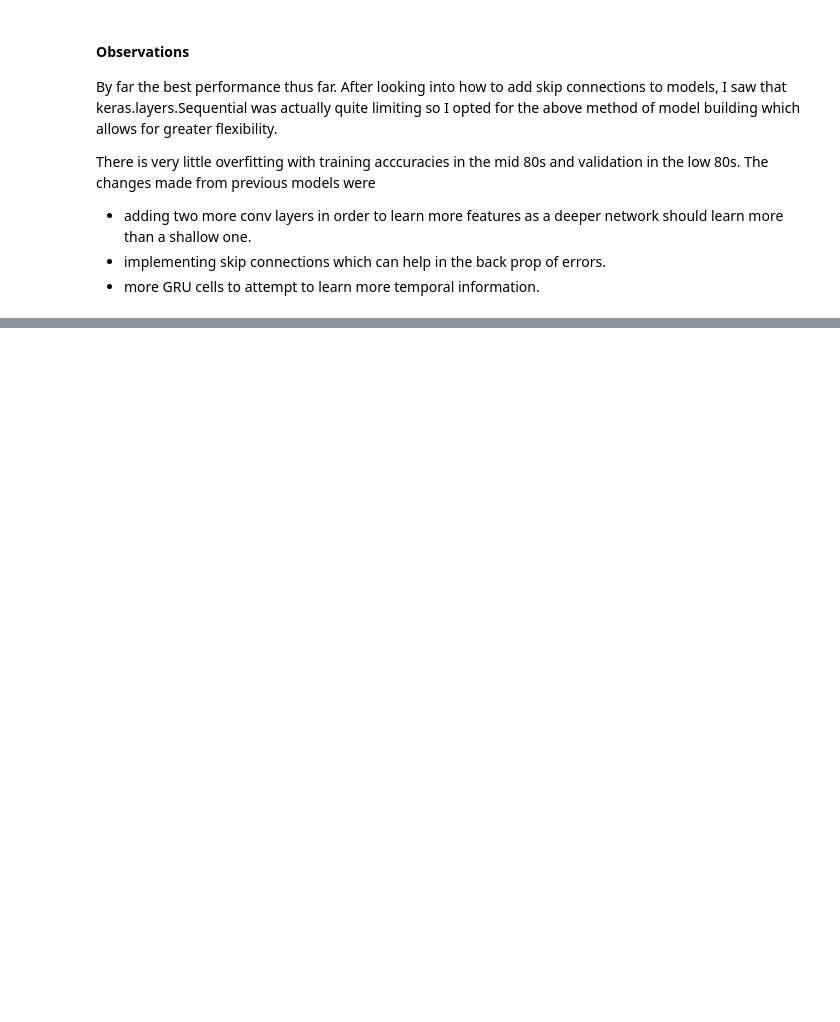
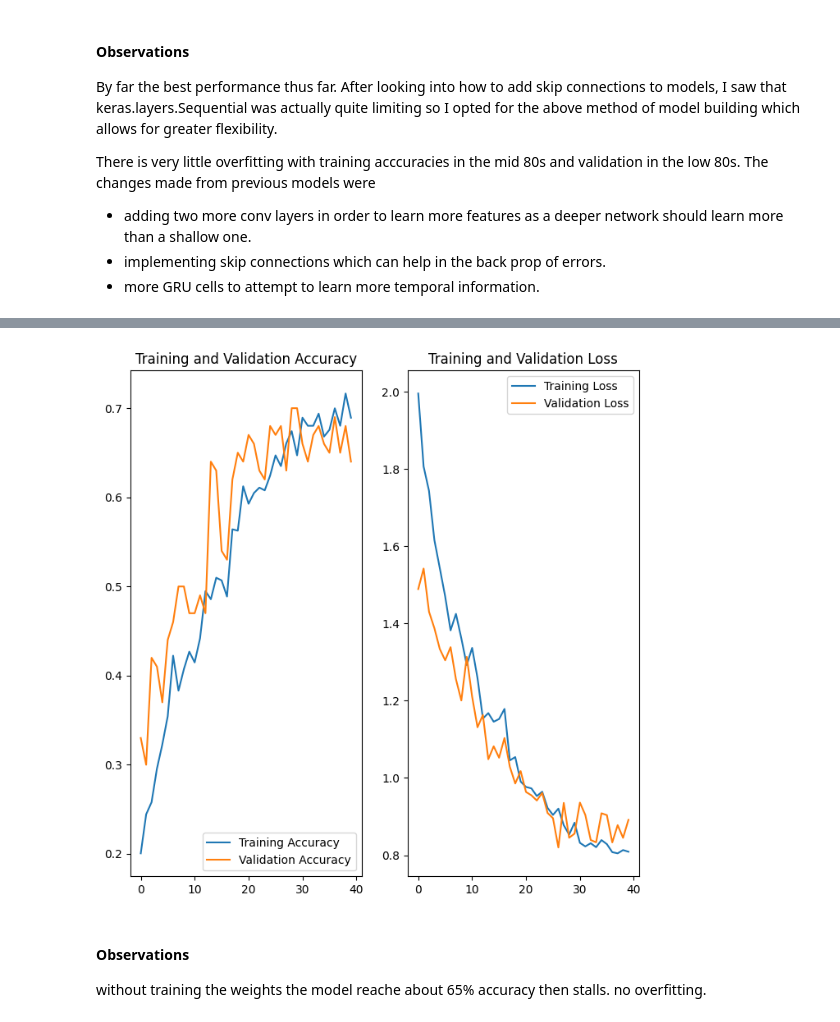
Before and after one commit to mickyals/Gesture_Recognition, a Jupyter notebook: Gesture_Recognition_Mickell_A.ipynb, the cells around one changed output, grey strips where cells are left out. Drawn from its saved outputs; the diff is of its cells as text; code cells hidden in the pictures; blank space fills up the shorter version.

```diff
--- a/Gesture_Recognition_Mickell_A.ipynb
+++ b/Gesture_Recognition_Mickell_A.ipynb
@@ -2052,4 +2014,4 @@ SyntaxError: invalid syntax (2470976064.py, line 5)
 # %%
 optimiser = optimizers.Adam()
-gru_cnn_2.compile(optimizer=optimiser, loss='categorical_crossentropy', metrics=['categorical_accuracy'])
-print(gru_cnn_2.summary())
+model16.compile(optimizer=optimiser, loss='categorical_crossentropy', metrics=['categorical_accuracy'])
+print(model16.summary())
@@ -2056,8 +2036,12 @@ print(gru_cnn_2.summary())
 # %%
-train_generator = generator(train_path, train_doc, batch_size)
-val_generator = generator(val_path, val_doc, batch_size)
+img_h=120
+img_w = 120
+sequence_index=[i for i in range(0,30,2)]
+
+train_generator = generator(train_path, train_doc, batch_size, img_h, img_w, sequence_index)
+val_generator = generator(val_path, val_doc, batch_size, img_h, img_w, sequence_index)
 # %%
-model_name = 'gesture_model_gru_2_' + str(curr_dt_time).replace('-','')
+model_name = 'resnet50v2_untrainable_' + str(curr_dt_time).replace('-','')
 
 if not os.path.exists(model_name):
 
@@ -2068,8 +2052,8 @@ filepath = model_name +"/" + model_name + '.h5'
 checkpoint = ModelCheckpoint(filepath, monitor='val_loss', verbose=1, save_best_only=True, save_weights_only=False, mode='auto')
 
 LR = ReduceLROnPlateau(monitor = 'val_loss',
-                      factor=0.3,
-                      patience=2,
+                      factor=0.2,
+                      patience=3,
                       verbose=1)
 callbacks_list = [checkpoint, LR]
 # %%
@@ -2083,6 +2067,6 @@ if (num_val_sequences%batch_size) == 0:
 else:
     validation_steps = (num_val_sequences//batch_size) + 1
 # %%
-gru_model_2 = gru_cnn_2.fit(train_generator, steps_per_epoch=steps_per_epoch, epochs=num_epochs, verbose=1,
+model_16 = model16.fit(train_generator, steps_per_epoch=steps_per_epoch, epochs=num_epochs, verbose=1,
                     callbacks=callbacks_list, validation_data=val_generator,
                     validation_steps=validation_steps, class_weight=None, workers=1, initial_epoch=0)
@@ -2088,0 +2091,8 @@ gru_model_2 = gru_cnn_2.fit(train_generator, steps_per_epoch=steps_per_epoch, ep
+# %%
+plot_acc(model_16,num_epochs)
+# %% [output]
+[figure, added]
+# %% [markdown]
+#### **Observations**
+
+without training the weights the model reache about 65% accuracy then stalls. no overfitting.
```
Also changed, not shown: parts of 78 cells of this notebook, 3 other files.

▶ _WHAT IS EXPECTED_: Which of the lines above hold the string "filepath"? Pick each of them out.

▶ _ANSWER FOR THE TASK_:
@@ -2068,8 +2052,8 @@ filepath = model_name +"/" + model_name + '.h5'
 checkpoint = ModelCheckpoint(filepath, monitor='val_loss', verbose=1, save_best_only=True, save_weights_only=False, mode='auto')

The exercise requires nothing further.